At the field’s center, the Skullcrush banner – an ashen pole fixed with skulls of every humanoid imaginable – stood and around it the fiercest of the fighting was to be found. Young half-brothers, Khael and Edmund found themselves in the press alongside Rogr Dhariel, facing down foes tall as two men. The leader of the ogres strode out proudly ahead of his troops and challenged any of the humans that thought themselves a match to try their mettle. Khael, Edmund and Rogr all responded in kind, and met the ogre in a small clearing amongst the carnage. The ogre charged forward, its thick, powerful legs eating up the distance between the champions. In its hands, a tree-trunk sized club swung in wide arcs. Now, a terrible blow to Khael, driving him to the earth, the darkness falling about his eyes. Striking like lions, Edmund and Rogr cut into the ogre. Enraged rather than finished, the beast takes the measure of Rogr and the young warlock, leaving them in a heap in the blood and the mud and the dying men.
Sir Frederick’s light horse were at the heart of the battle and, having seen Khael, Edmund and Rogr Dhariel all fall beneat the ogre’s heavy blows, the knight knew what he had to do.
‘LAAAAANCE!’, Ser Frederick bellowed, extending an open hand. A man in the unit furnished a lance and admonished the good knight to ‘go with god’. And so Ser Frederick rode once more into the jaws of death.
The tree trunk whooshed through the air and nearly crushed Sir Frederick, who reigned his horse out of the way at the last moment, sacrificing his shield, his arm nearly breaking under the blow.

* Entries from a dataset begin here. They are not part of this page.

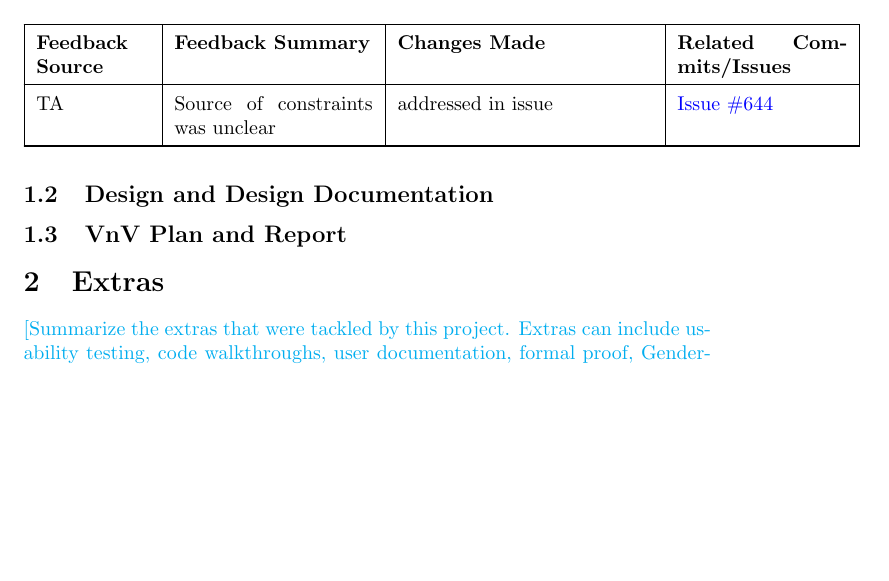
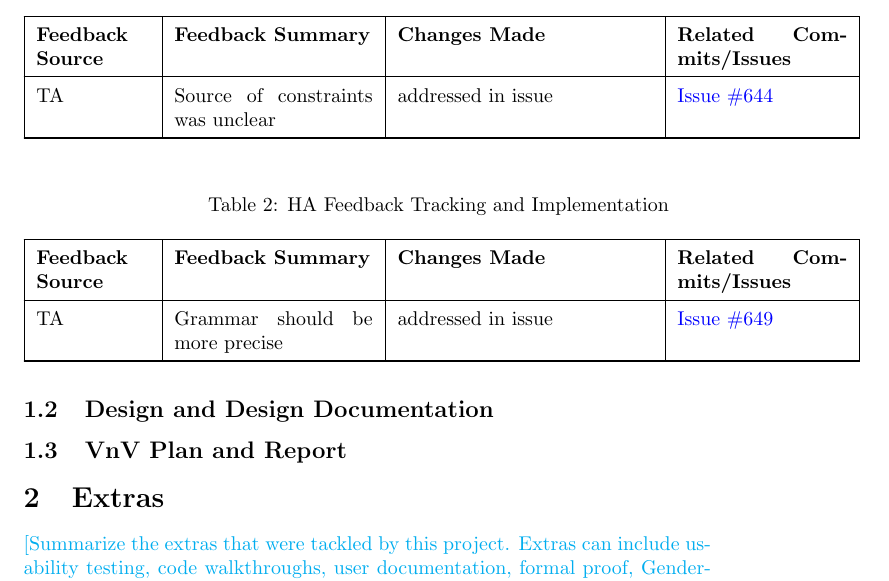
Before and after one commit to 4G06-CAPSTONE-2025/Reading4All, a LaTeX document (docs/ReflectAndTrace/ReflectAndTrace.tex): part of page 2 of 4, cut so that both start at the same text, the shorter picture padded with empty space. Compiled offline with pdfLaTeX.

Commit message:
updating reflect&trace

```diff
--- a/docs/ReflectAndTrace/ReflectAndTrace.tex
+++ b/docs/ReflectAndTrace/ReflectAndTrace.tex
@@ -89,6 +88,30 @@ TA & Source of constraints was unclear  & addressed in issue & \href{https://git
 \hline
 \end{longtable}
 
+
+\renewcommand{\arraystretch}{1.5}
+\begin{longtable}{|p{2cm}|p{3.5cm}|p{4.5cm}|p{3cm}|}
+    \caption{HA Feedback Tracking and Implementation} \label{tab:HA-feedback-tracking} \\
+    \hline
+    \textbf{Feedback Source} & \textbf{Feedback Summary} & \textbf{Changes Made} & \textbf{Related Commits/Issues} \\
+    \hline
+    \endfirsthead
+
+    \multicolumn{4}{c}{{\bfseries Table \thetable\ continued from previous page}} \\
+    \hline
+    \textbf{Feedback Source} & \textbf{Feedback Summary} & \textbf{Changes Made} & \textbf{Related Commits/Issues} \\
+    \hline
+    \endhead
+
+    \hline \multicolumn{4}{|r|}{{Continued on next page}} \\ \hline
+    \endfoot
+
+    \hline
+    \endlastfoot
+
+TA & Grammar should be more precise & addressed in issue & \href{https://github.com/4G06-CAPSTONE-2025/Reading4All/issues/649}{Issue \#649} \\
+\hline
+\end{longtable}
 
 \subsection{Design and Design Documentation}
 
```
Also changed, not shown: docs/HazardAnalysis/HazardAnalysis.tex (+1 -1 lines), docs/ReflectAndTrace/ReflectAndTrace.tex (1 more changed lines).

Seeing his moment of opportunity, he leveled his lance and sent it piercing through the beast’s neck. The iron tip entered below the jaw and piled through out the back of its head, the darkness falling fast around its eyes.
In the ensuing press, Sir Frederick is felled by his wounds, but recovered by his men.
The press swirled everywhere, and everywhere the cry of the dying, the clash of sword and shield. As when thunderheads come roaring down from mountains over the plains and the very earth shudders under the thunder, so the earth did shake with the armored tread of armies and the air did ring with the iron song of battle. Everywhere one would look, there was nothing but death.
Baron Ector and his bodyguard, seeing Eamon’s men hard pressed, charged to their rescue and delivered smarting blows to their foe, driving them back and giving succor to the knights of Haelyn. The King’s Crossbows, atop a hill, fired their machines into any enemy that revealed themselves, and it is said that the Bloodskull word for the crossbow is the same as their word for death.
The day drew long, the field mired now in a soupy mixture of blood and mud, the snow melted and trampled away in the carnage. Here and there, the leaderless Bloodskullers, bested in tests of arms by the Dhoesone knights, soon followed their fallen champions to the gates of death. At the Baron’s behest, reserves were called forward to relieve exhausted men, and, seeing fresh warriors coming to the field, the Bloodskull forces were broken at last.
Until darkness fell or their horses gave out, the men of Dhoesone pursued the half-breeds, leaving none alive.